• Promoting safer and cleaner used vehicles for Africa

    30 June 2020

    A recent study by the Automobile Association of South Africa (AASA) – funded by the Fédération Internationale de l’Automobile (FIA) Region I – has revealed that the unregulated importing of cars in many African countries has a negative impact on the continent’s environment, health, society, and economy.

    The Promoting Safer and Cleaner Used Vehicles for Africa 2020 Report raises awareness on the necessity for promoting a safer and cleaner market for used vehicles in Africa. It was conducted in support of the United Nations Environment Programme’s (UNEP) project which seeks to regulate the export and import of used vehicles in Africa.

    UNEP’s project will bring exporters (mainly from the European Union and Japan) and African importing countries together to agree on minimum standards for used vehicles. It also seeks to support African countries develop national standards and regulations in relation to emissions and safety.

    Among the findings highlighted in the Promoting Safer and Cleaner Used Vehicles for Africa 2020 Report are that 22 African countries currently have no restrictions on the importing of second-hand vehicles, while 27 countries have age limitations of between three and 15 years on the vehicles they are importing.

    Africa map

    The report provides a country synopsis of the situation in each African country outlining, amongst others, current legislation regulating the importation of vehicles, the number of used vehicles (where the data are available), the number of road crashes in each country (again, where the data are available), and recorded deaths per 100 000 of the population due to ambient air pollution.

    The report also considers, for instance, the social impacts of importing second-hand vehicles onto the continent.
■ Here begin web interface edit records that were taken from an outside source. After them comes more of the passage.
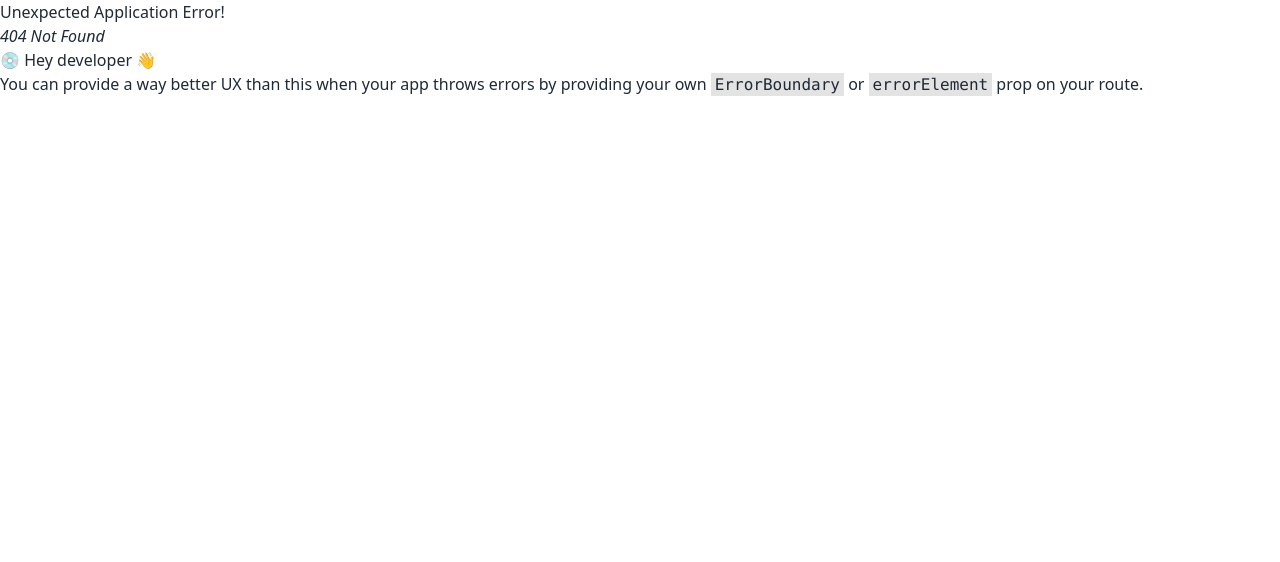
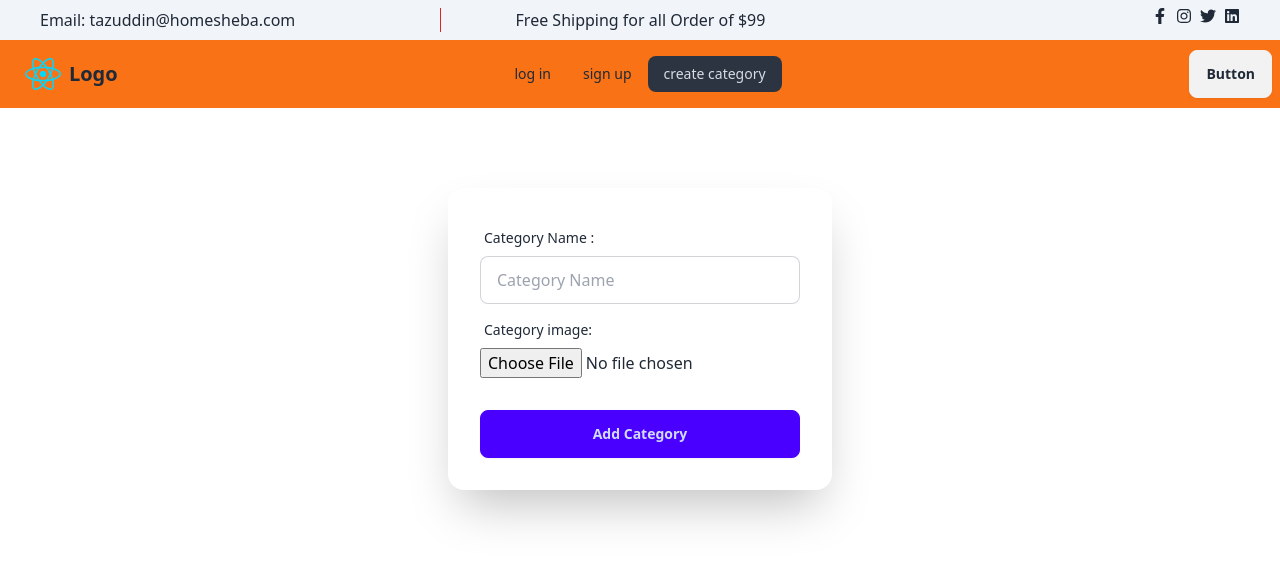
Before and after one commit to shaikTazUddin01/e-commerce, a React (Vite) app: page /admin/createcategory in a window 1280 px wide. Before the commit this address had no page. Shown: the top 562 px of the page. Built offline with nearby package versions, Linux system fonts and the light colour scheme; no server answers.

Commit message:
upload img in imgbb and post category data

```diff
--- a/package.json
+++ b/package.json
@@ -10,13 +10,16 @@
     "preview": "vite preview"
   },
   "dependencies": {
+    "axios": "^1.6.3",
     "localforage": "^1.10.0",
     "match-sorter": "^6.3.1",
     "react": "^18.2.0",
     "react-dom": "^18.2.0",
+    "react-hook-form": "^7.49.2",
     "react-icons": "^4.12.0",
     "react-router-dom": "^6.20.1",
     "sort-by": "^1.2.0",
+    "sweetalert2": "^11.10.2",
     "swiper": "^11.0.5"
   },
   "devDependencies": {
--- a/src/Component/shared/NavBar/NavBar.jsx
+++ b/src/Component/shared/NavBar/NavBar.jsx
@@ -1,6 +1,13 @@
+import { NavLink } from 'react-router-dom';
 import logo from '../../../assets/react.svg';
 
 const NavBar = () => {
+    const navitem = <>
+
+        <li><NavLink to={'/login'}>log in</NavLink></li>
+        <li><NavLink to={'/signup'}>sign up</NavLink></li>
+        <li><NavLink to={'/admin/createcategory'}>create category</NavLink></li>
+    </>
     return (
         <div>
             <div className="navbar bg-orange-500">
@@ -10,34 +17,16 @@ const NavBar = () => {
                             <svg xmlns="http://www.w3.org/2000/svg" className="h-5 w-5" fill="none" viewBox="0 0 24 24" stroke="currentColor"><path strokeLinecap="round" strokeLinejoin="round" strokeWidth="2" d="M4 6h16M4 12h8m-8 6h16" /></svg>
                         </div>
                         <ul tabIndex={0} className="menu menu-sm dropdown-content mt-3 z-[1] p-2 shadow bg-base-100 rounded-box w-52">
-                            <li><a>Item 1</a></li>
-                            <li>
-                                <a>Parent</a>
-                                <ul className="p-2">
-                                    <li><a>Submenu 1</a></li>
-                                    <li><a>Submenu 2</a></li>
-                                </ul>
-                            </li>
-                            <li><a>Item 3</a></li>
+                           {navitem}
                         </ul>
                     </div>
-                    <a className="btn btn-ghost text-xl">
+                    <a className="btn btn-ghost text-xl"href='/'>
                         <img src={logo} alt="" /> Logo
                     </a>
                 </div>
                 <div className="navbar-center hidden lg:flex">
                     <ul className="menu menu-horizontal px-1">
-                        <li><a>Item 1</a></li>
-                        <li>
-                            <details>
-                                <summary>Parent</summary>
-                                <ul className="p-2">
-                                    <li><a>Submenu 1</a></li>
-                                    <li><a>Submenu 2</a></li>
-                                </ul>
-                            </details>
-                        </li>
-                        <li><a>Item 3</a></li>
+                        {navitem}
                     </ul>
                 </div>
                 <div className="navbar-end">
--- /dev/null
+++ b/src/Hooks/axiosPublic/useAxiosPublic.js
@@ -0,0 +1,14 @@
+import axios from 'axios';
+import React from 'react';
+
+const useAxiosPublic = () => {
+    const axiosPublic=axios.create({
+        baseURL: 'http://localhost:5000'
+
+    })
+    return (
+        axiosPublic
+    );
+};
+
+export default useAxiosPublic;
--- /dev/null
+++ b/src/Hooks/axiosSecure/useAxiosSecure.js
@@ -0,0 +1,16 @@
+import axios from 'axios';
+
+
+
+
+const axiosSecure = axios.create({
+    baseURL: 'http://localhost:5000'
+})
+const useAxiosSecure = () => {
+
+    return (
+        axiosSecure
+    );
+};
+
+export default useAxiosSecure;
--- /dev/null
+++ b/src/Hooks/category/useCategory.js
@@ -0,0 +1,11 @@
+import React from 'react';
+
+const useCategory = () => {
+    return (
+        <div>
+
+        </div>
+    );
+};
+
+export default useCategory;
--- a/src/Layout/MainLayout.jsx
+++ b/src/Layout/MainLayout.jsx
@@ -5,10 +5,10 @@ import PageHeader from '../Component/shared/PageHeader/PageHeader';
 
 const MainLayout = () => {
     return (
-        <div className='max-w-[1440px] mx-auto'>
+        <div className='max-w-[1440px] mx-auto '>
             <PageHeader></PageHeader>
             <NavBar></NavBar>
-            <div className='bg-slate-100'>
+            <div className=''>
 
             <Outlet></Outlet>
             </div>
--- a/src/Routes/Route.jsx
+++ b/src/Routes/Route.jsx
@@ -2,6 +2,7 @@
 import { createBrowserRouter } from 'react-router-dom';
 import Home from '../pages/Home/Home';
 import MainLayout from '../Layout/MainLayout';
+import CreateCategory from '../pages/Admin/createCategory/CreateCategory';
 
 const Route = createBrowserRouter([
   {
@@ -11,6 +12,10 @@ const Route = createBrowserRouter([
       {
         path: '/',
         element: <Home></Home>
+      },
+      {
+        path:'/admin/createcategory',
+        element:<CreateCategory></CreateCategory>
       }
     ]
   }
--- /dev/null
+++ b/src/pages/Admin/createCategory/CreateCategory.jsx
@@ -0,0 +1,89 @@
+import axios from "axios";
+import { useForm } from "react-hook-form"
+import useAxiosSecure from "../../../Hooks/axiosSecure/useAxiosSecure";
+import Swal from "sweetalert2";
+
+const image_hosting_key = import.meta.env.VITE_IMAGE_HOSTING_KEY
+const image_hosting_api = `https://api.imgbb.com/1/upload?key=${image_hosting_key}`;
+
+const CreateCategory = () => {
+    const axiosSecure = useAxiosSecure()
+
+    const {
+        register,
+        handleSubmit,
+        reset
+    } = useForm()
+
+    const onSubmit = async (data) => {
+        //image uplade to imgbb and then get an url
+        const imgFile = { image: data.categoryImg[0] }
+        // console.log(imgFile)
+        const res = await axios.post(image_hosting_api, imgFile, {
+            headers: {
+                "content-type": "multipart/form-data",
+            }
+        })
+        const categoryName = data?.categoryName
+        const categoryImgUrl = res?.data?.data?.display_url;
+
+        const categoryInFo = { categoryName, categoryImgUrl }
+        //  console.log(categoryInFo)
+        //post category to server
+        const categoryRes = await axiosSecure.post('/createCategoryCollection', categoryInFo)
+        if (categoryRes.data.insertedId) {
+            reset({
+                categoryName: '',
+                categoryImg: '',
+            })
+            Swal.fire({
+                position: "center",
+                icon: "success",
+                title: "Successfully you add a category",
+                showConfirmButton: false,
+                timer: 1500
+            });
+        } else {
+            Swal.fire({
+                position: "center",
+                icon: "error",
+                title: "something is wrong please try again",
+                showConfirmButton: false,
+                timer: 1500
+            });
+        }
+    }
+
+    // console.log(watch("example"))
+
+    return (
+        <div>
+            <div className=" ">
+                <div className="flex justify-center items-center pt-20">
+                    <div className="card w-full max-w-sm shadow-2xl ">
+                        <form className="card-body" onSubmit={handleSubmit(onSubmit)}>
+                            <div className="form-control">
+                                <label className="label">
+                                    <span className="label-text">Category Name :</span>
+                                </label>
+                                <input type="text" placeholder="Category Name" className="input input-bordered" {...register("categoryName")} required />
+                            </div>
+                            <div className="form-control">
+                                <label className="label">
+                                    <span className="label-text">Category image:</span>
+                                </label>
+                                <input type="file"  {...register("categoryImg")} required />
+                            </div>
+                            <div className="form-control mt-6">
+                                <button className="btn btn-primary">Add Category</button>
+                            </div>
+                        </form>
+                    </div>
+                </div>
+            </div>
+
+        </div>
+    );
+};
+
+export default CreateCategory;
```
Also changed, not shown: 1 other file (tests, documents, lock files or other folders).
For example, an important social impact is the direct connection between poor quality second-hand vehicles and the number of road deaths in many countries. Similar conclusions relating to the economy and environment are included.

    Issues relating to the challenges of policy changes, as well as policy suggestions in respect of importing second-hand vehicles are included in the report.

    “The data points to a need for more action in both receiving and sending countries, even if the challenges are widely different. As automobile clubs in Africa, we are there to assist in dealing with these challenges as we have the technical knowledge, and can offer services for second-hand vehicles,” says Laurianne Krid, Director General FIA Region I.

    FIA Region I, together with all members of the African Council of Touring and Automobile Clubs (ACTA), is using the data collected through the study to call on importing and exporting countries to take action to promote safer and cleaner used vehicles for sale in Africa. In particular, the clubs would like to see the following in relation to the importation of second-hand vehicles:

    • The development of an endorsed used vehicle quality label specifically for second-hand vehicles being sold on the continent
    • The implementation of minimum Euro IV or equivalent emission standards
    • Importation of vehicles with a maximum vehicle age of five years
    • The banning of export or import of zero-rated as well as one-star rated NCAP vehicles
    • Support of the import of low to zero carbon and electric used vehicles
    • The completion of an independent third party assessment on all used vehicles imported into Africa in the importing country

    “A common approach and the implementation of a good labelling system should allow us to improve record-keeping, we acknowledge that we should be cautious in our approach so as not to incur potential negative unintended consequences. Among these is preventing second-hand vehicles which are safer than new vehicles, from entering the African market,” concludes Krid.

    Read the full study

     

     Download the country infographics

    About FIA Region I

    The FIA Region I office, based in Brussels, is a consumer body comprising 105 Mobility Clubs that represent over 35 million members from across Europe, the Middle East and Africa. The FIA represents the interest of these members as motorists, public transport users, pedestrians and tourists. The FIA’s primary goal is to secure a mobility that is safe, affordable, sustainable and efficient. With these aims in mind, FIA Region I’s work focuses on Road Safety, Consumer Protection, Environmental Protection, and the promotion of Sustainable Motoring. www.fiaregion1.com

    Contact
    Valentina Ferrara
    Communications Manager, FIA Region I
    vferrara[at]fia.com
    +32 2 282 0813

     

    About The Automobile Association of South Africa

    The Automobile Association (AA) has been the trusted champion of the South African motorist and traveller for over 85 years. Along with our AA Accredited Sales Agents located countrywide, the AA offers access to over 50 benefits on 1 card as well as other travel and mobility services that extend far beyond 24-hour roadside assistance – from technical and legal advice, to emergency rescue services, roadside security and a mobile app suite. The AA offers specialised apprenticeships to help motor industry players build in-house skill, and short skill courses for individuals.

    For more information please visit www.aa.co.za or aasa.mobi, or contact:

    Layton Beard
    Automobile Association of South Africa (AA)
    AA Public Affairs
    011 799 1126 or 083 386 6954
    press@aasa.co.za

     

    ACTA Clubs

    • Emergency Assist 911 Botswana
    • Automobile Club du Gabon
    • AA Kenya
    • ATCM Mozambique
    • AA Namibia
    • Automobile & Touring Club Nigeria
    • RAC Rwanda
    • AA South Africa
    • AA Tanzania
    • AA Uganda
    • AA Zimbabwe